(Extracted data entries)
>>

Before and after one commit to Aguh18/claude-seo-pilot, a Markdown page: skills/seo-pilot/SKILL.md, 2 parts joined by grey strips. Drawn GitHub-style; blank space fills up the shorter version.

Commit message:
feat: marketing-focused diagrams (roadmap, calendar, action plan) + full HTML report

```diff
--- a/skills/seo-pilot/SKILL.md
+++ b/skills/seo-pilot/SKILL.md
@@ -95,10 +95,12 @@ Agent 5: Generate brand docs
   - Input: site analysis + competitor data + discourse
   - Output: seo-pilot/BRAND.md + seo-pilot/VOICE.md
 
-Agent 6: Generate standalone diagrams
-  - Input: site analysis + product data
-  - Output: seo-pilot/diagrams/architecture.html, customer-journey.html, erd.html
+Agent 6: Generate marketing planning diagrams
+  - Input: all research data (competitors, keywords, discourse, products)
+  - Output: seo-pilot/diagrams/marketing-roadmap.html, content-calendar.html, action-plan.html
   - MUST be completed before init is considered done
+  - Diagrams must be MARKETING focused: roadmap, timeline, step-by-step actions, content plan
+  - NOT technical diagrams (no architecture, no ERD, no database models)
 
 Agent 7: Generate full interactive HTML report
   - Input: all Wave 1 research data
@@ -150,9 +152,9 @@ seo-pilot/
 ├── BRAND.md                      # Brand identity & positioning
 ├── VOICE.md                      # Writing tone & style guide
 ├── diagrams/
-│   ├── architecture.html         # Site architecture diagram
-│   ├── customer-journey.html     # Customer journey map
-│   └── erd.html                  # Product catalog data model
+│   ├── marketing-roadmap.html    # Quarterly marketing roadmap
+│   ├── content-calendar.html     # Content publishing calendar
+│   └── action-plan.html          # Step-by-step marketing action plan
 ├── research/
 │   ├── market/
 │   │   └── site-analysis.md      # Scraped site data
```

<<

**EXERCISE DESCRIPTION:**
Copy out each line of the data in which the word "pilot" appears.

**SOLUTION TO THIS PROBLEM:**
Before and after one commit to Aguh18/claude-seo-pilot, a Markdown page: skills/seo-pilot/SKILL.md, 2 parts joined by grey strips. Drawn GitHub-style; blank space fills up the shorter version.
--- a/skills/seo-pilot/SKILL.md
+++ b/skills/seo-pilot/SKILL.md
   - Output: seo-pilot/BRAND.md + seo-pilot/VOICE.md
-  - Output: seo-pilot/diagrams/architecture.html, customer-journey.html, erd.html
+  - Output: seo-pilot/diagrams/marketing-roadmap.html, content-calendar.html, action-plan.html
@@ -150,9 +152,9 @@ seo-pilot/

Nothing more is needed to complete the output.